#### [What you have to do]
From the line with "-t = np.linspace(0.0, 10.0, 601)" onward, reproduce each line of the entries exactly, ending at the last one, and add nothing.

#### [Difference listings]

------------

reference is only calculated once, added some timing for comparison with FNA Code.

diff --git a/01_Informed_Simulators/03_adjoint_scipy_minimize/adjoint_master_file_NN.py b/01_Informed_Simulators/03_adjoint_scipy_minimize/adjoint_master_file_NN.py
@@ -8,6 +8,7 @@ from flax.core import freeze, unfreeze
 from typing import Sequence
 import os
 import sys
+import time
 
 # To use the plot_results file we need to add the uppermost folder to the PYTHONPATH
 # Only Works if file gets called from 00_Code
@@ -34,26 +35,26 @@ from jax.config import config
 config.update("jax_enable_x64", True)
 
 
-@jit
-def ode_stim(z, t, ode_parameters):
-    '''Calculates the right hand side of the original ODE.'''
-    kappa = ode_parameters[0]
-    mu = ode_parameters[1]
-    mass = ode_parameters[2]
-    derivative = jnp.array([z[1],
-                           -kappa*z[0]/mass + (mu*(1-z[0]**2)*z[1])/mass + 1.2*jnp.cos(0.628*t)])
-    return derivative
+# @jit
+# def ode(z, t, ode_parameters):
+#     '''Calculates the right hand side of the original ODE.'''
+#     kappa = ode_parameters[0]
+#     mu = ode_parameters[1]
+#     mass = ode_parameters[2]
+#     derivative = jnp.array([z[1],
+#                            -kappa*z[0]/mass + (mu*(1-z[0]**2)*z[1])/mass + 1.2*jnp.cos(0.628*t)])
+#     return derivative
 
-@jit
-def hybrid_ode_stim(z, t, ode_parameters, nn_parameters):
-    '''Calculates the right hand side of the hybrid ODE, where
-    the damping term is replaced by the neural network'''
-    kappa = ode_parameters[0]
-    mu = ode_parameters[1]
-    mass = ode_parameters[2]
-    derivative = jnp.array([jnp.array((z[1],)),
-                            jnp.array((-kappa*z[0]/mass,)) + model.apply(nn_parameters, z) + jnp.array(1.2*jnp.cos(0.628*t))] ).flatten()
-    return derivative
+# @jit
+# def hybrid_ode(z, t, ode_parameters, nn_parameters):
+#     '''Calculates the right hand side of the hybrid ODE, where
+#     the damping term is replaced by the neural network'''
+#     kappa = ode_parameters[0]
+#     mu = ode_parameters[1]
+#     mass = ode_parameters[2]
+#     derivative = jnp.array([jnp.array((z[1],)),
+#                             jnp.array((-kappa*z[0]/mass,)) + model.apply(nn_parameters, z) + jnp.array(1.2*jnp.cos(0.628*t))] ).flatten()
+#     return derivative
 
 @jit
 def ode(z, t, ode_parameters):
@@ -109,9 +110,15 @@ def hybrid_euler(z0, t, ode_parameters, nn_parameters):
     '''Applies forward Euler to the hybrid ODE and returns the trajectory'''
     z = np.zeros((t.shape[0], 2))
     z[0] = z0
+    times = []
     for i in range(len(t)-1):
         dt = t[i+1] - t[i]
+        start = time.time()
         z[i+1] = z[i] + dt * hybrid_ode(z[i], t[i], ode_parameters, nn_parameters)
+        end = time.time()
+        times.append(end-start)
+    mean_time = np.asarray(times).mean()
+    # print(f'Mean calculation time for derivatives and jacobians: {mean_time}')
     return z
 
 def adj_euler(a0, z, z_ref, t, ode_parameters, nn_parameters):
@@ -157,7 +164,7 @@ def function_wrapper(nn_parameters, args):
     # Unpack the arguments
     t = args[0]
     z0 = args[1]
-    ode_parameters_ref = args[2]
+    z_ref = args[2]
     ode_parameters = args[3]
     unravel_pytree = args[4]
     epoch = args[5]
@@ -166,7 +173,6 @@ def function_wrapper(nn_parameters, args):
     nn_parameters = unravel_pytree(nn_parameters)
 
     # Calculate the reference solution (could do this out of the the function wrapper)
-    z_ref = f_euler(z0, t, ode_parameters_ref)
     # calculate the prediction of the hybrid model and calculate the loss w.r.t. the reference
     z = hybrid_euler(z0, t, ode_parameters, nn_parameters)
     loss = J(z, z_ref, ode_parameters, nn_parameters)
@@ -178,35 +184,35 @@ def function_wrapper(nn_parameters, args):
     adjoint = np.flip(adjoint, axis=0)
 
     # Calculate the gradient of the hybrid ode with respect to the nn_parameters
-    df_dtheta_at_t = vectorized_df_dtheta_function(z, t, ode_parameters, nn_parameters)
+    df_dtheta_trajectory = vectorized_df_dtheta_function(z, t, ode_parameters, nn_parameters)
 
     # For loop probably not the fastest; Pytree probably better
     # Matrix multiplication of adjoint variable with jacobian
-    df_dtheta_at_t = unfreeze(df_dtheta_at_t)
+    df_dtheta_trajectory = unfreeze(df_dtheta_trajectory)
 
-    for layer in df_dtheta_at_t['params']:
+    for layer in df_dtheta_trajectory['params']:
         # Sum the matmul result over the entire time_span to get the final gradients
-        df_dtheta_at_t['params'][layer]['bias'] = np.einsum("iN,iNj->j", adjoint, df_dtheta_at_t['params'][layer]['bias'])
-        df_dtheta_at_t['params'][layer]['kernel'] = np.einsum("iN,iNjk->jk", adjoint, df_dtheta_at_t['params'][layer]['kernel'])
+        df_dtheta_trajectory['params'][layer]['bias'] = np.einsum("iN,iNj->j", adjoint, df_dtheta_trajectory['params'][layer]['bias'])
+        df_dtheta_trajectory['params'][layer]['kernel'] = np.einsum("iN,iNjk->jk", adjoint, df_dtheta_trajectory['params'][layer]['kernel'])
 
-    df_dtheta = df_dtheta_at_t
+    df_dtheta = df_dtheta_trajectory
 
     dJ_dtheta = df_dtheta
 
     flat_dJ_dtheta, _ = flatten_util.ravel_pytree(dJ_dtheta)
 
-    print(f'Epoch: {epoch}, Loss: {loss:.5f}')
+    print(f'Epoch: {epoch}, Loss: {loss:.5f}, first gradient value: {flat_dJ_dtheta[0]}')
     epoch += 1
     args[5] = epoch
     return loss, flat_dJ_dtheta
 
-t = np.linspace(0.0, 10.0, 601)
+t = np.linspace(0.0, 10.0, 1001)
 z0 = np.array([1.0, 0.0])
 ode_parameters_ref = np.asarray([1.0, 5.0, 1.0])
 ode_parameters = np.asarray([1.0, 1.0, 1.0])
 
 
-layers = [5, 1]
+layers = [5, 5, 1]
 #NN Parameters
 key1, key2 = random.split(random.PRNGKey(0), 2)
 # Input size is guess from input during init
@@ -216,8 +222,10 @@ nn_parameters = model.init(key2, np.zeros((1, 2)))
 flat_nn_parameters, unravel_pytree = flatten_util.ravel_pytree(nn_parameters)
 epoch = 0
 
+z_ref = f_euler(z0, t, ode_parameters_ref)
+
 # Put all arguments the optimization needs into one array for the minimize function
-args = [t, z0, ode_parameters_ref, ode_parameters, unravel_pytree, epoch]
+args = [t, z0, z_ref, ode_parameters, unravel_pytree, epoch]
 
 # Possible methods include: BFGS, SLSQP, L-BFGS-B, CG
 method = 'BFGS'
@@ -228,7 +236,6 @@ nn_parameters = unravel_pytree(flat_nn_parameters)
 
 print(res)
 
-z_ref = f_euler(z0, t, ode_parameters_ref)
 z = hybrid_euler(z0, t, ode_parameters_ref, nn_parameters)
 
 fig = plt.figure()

------------

#### [Task result]
-t = np.linspace(0.0, 10.0, 601)
+t = np.linspace(0.0, 10.0, 1001)
 z0 = np.array([1.0, 0.0])
 ode_parameters_ref = np.asarray([1.0, 5.0, 1.0])
 ode_parameters = np.asarray([1.0, 1.0, 1.0])
 
 
-layers = [5, 1]
+layers = [5, 5, 1]
 #NN Parameters
 key1, key2 = random.split(random.PRNGKey(0), 2)
 # Input size is guess from input during init
@@ -216,8 +222,10 @@ nn_parameters = model.init(key2, np.zeros((1, 2)))
 flat_nn_parameters, unravel_pytree = flatten_util.ravel_pytree(nn_parameters)
 epoch = 0
 
+z_ref = f_euler(z0, t, ode_parameters_ref)
+
 # Put all arguments the optimization needs into one array for the minimize function
-args = [t, z0, ode_parameters_ref, ode_parameters, unravel_pytree, epoch]
+args = [t, z0, z_ref, ode_parameters, unravel_pytree, epoch]
 
 # Possible methods include: BFGS, SLSQP, L-BFGS-B, CG
 method = 'BFGS'
@@ -228,7 +236,6 @@ nn_parameters = unravel_pytree(flat_nn_parameters)
 
 print(res)
 
-z_ref = f_euler(z0, t, ode_parameters_ref)
 z = hybrid_euler(z0, t, ode_parameters_ref, nn_parameters)
 
 fig = plt.figure()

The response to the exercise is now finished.